PROBLEM DESCRIPTION = For the data below, please report each line where the word "mysite" is found.

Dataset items
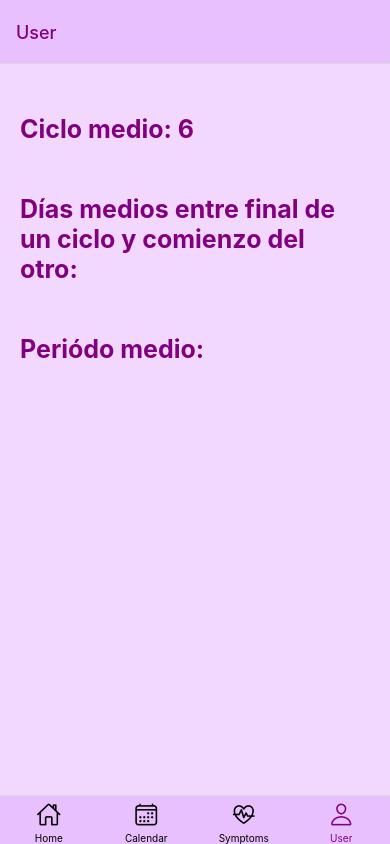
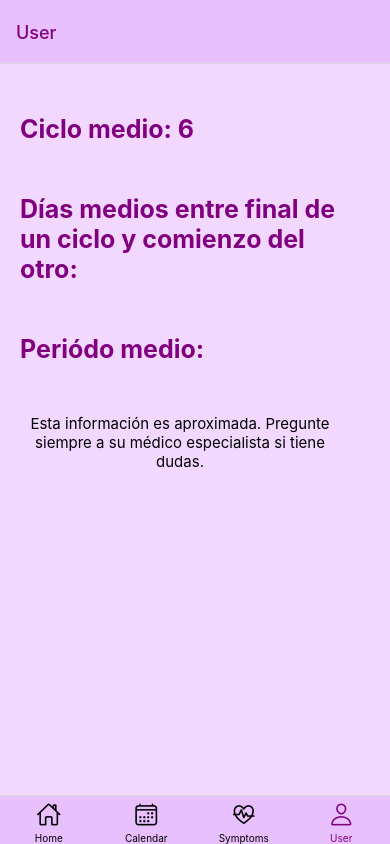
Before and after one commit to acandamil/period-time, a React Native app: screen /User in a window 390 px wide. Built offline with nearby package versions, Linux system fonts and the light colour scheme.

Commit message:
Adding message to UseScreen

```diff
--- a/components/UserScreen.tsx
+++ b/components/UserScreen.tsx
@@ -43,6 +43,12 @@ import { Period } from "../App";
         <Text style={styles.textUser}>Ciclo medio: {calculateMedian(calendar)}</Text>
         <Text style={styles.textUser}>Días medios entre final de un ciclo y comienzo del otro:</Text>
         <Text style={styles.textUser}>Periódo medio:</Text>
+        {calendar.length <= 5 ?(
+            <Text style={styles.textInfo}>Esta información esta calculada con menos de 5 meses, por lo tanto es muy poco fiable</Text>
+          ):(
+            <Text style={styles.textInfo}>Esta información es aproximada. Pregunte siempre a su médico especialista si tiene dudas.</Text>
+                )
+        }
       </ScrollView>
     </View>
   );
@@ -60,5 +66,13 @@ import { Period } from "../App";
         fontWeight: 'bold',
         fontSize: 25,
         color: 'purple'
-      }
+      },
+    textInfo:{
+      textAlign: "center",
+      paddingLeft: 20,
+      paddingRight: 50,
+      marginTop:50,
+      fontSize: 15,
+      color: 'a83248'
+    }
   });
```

---

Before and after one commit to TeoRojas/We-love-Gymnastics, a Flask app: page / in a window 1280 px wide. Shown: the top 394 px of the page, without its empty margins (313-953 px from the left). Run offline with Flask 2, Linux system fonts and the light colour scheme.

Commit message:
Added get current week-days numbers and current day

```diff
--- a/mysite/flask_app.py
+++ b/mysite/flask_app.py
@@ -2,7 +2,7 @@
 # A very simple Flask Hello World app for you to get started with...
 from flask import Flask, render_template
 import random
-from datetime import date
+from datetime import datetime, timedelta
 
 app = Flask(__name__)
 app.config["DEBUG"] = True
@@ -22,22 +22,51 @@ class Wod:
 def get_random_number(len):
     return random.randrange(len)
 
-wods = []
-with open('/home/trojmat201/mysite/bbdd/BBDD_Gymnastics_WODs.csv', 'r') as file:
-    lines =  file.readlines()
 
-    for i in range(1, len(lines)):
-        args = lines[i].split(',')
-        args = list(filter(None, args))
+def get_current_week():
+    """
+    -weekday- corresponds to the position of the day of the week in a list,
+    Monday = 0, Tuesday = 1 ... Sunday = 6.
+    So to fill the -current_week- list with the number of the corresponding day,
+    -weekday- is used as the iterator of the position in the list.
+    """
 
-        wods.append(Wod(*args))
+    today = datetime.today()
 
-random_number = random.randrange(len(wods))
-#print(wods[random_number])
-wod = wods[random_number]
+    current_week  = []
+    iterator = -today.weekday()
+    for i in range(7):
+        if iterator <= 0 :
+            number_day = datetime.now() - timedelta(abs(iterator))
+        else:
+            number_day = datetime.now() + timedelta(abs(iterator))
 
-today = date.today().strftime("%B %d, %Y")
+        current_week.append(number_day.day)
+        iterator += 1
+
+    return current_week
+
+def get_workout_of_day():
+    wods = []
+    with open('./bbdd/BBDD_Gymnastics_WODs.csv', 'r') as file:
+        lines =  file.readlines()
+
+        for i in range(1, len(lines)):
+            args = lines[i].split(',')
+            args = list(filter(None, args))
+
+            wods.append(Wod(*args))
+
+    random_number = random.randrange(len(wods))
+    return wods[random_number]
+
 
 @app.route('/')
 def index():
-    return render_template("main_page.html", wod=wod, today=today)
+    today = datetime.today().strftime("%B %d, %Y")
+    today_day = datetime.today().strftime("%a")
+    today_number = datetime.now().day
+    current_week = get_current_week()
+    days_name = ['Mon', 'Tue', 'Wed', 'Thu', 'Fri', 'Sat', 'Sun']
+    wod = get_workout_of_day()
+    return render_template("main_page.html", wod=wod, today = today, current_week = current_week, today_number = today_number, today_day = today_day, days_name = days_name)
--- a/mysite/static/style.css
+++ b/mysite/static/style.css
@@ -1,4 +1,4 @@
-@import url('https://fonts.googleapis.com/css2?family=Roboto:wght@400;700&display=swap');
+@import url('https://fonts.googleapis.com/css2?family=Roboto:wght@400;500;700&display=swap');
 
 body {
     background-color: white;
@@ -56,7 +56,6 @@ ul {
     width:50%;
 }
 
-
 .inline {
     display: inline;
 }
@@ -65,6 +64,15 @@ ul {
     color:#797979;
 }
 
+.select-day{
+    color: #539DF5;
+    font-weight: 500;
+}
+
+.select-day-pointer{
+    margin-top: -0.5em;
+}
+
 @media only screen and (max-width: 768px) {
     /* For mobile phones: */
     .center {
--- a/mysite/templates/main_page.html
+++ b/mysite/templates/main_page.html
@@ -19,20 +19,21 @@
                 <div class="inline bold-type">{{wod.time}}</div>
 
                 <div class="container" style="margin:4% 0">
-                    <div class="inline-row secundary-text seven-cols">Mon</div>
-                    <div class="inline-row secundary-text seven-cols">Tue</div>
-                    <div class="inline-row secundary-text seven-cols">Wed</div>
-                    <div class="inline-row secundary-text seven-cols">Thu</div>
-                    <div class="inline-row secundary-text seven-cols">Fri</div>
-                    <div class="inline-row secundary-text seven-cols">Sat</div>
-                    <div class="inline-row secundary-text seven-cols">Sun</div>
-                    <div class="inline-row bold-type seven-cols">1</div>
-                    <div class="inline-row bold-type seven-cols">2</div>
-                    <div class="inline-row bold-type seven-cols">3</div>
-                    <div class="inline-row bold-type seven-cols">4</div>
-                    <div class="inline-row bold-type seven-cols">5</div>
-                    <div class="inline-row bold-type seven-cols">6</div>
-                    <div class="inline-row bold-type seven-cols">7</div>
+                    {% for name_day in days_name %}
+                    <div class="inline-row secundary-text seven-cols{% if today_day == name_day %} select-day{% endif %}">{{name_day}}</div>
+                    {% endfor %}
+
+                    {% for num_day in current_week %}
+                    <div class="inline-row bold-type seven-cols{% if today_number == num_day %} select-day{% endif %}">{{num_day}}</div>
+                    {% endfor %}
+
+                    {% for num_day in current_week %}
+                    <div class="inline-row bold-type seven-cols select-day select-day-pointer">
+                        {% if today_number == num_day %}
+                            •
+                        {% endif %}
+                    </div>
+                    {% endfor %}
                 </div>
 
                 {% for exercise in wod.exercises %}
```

RESPONSE AREA =
--- a/mysite/flask_app.py
+++ b/mysite/flask_app.py
-with open('/home/trojmat201/mysite/bbdd/BBDD_Gymnastics_WODs.csv', 'r') as file:
--- a/mysite/static/style.css
+++ b/mysite/static/style.css
--- a/mysite/templates/main_page.html
+++ b/mysite/templates/main_page.html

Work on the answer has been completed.